# EXERCISE INSTRUCTIONS:
Which lines of the data contain the string "README"? Copy every one.
►
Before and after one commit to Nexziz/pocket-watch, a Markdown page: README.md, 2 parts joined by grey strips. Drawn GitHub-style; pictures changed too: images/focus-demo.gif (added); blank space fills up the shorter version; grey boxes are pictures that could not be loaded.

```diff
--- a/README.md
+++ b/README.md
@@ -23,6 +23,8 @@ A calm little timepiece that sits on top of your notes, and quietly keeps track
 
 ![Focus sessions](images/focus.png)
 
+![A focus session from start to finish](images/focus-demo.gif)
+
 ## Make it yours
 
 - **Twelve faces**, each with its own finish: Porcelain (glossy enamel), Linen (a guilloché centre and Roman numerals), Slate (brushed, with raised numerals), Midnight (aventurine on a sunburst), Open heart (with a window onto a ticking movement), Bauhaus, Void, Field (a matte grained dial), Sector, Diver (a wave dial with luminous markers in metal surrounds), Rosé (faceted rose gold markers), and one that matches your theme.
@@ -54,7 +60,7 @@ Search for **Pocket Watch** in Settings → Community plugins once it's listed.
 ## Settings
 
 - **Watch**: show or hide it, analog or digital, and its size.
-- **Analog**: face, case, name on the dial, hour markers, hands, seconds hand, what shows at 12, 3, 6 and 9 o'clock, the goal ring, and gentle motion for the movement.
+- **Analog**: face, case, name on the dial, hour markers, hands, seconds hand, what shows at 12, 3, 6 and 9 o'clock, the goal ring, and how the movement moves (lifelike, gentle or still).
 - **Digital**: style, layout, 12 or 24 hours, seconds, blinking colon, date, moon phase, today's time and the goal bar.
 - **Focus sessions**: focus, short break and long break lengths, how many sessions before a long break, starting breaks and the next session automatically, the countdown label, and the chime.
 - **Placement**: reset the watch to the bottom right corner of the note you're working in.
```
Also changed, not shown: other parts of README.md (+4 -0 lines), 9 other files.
◄
# EXERCISE SOLUTION:
Before and after one commit to Nexziz/pocket-watch, a Markdown page: README.md, 2 parts joined by grey strips. Drawn GitHub-style; pictures changed too: images/focus-demo.gif (added); blank space fills up the shorter version; grey boxes are pictures that could not be loaded.
--- a/README.md
+++ b/README.md
Also changed, not shown: other parts of README.md (+4 -0 lines), 9 other files.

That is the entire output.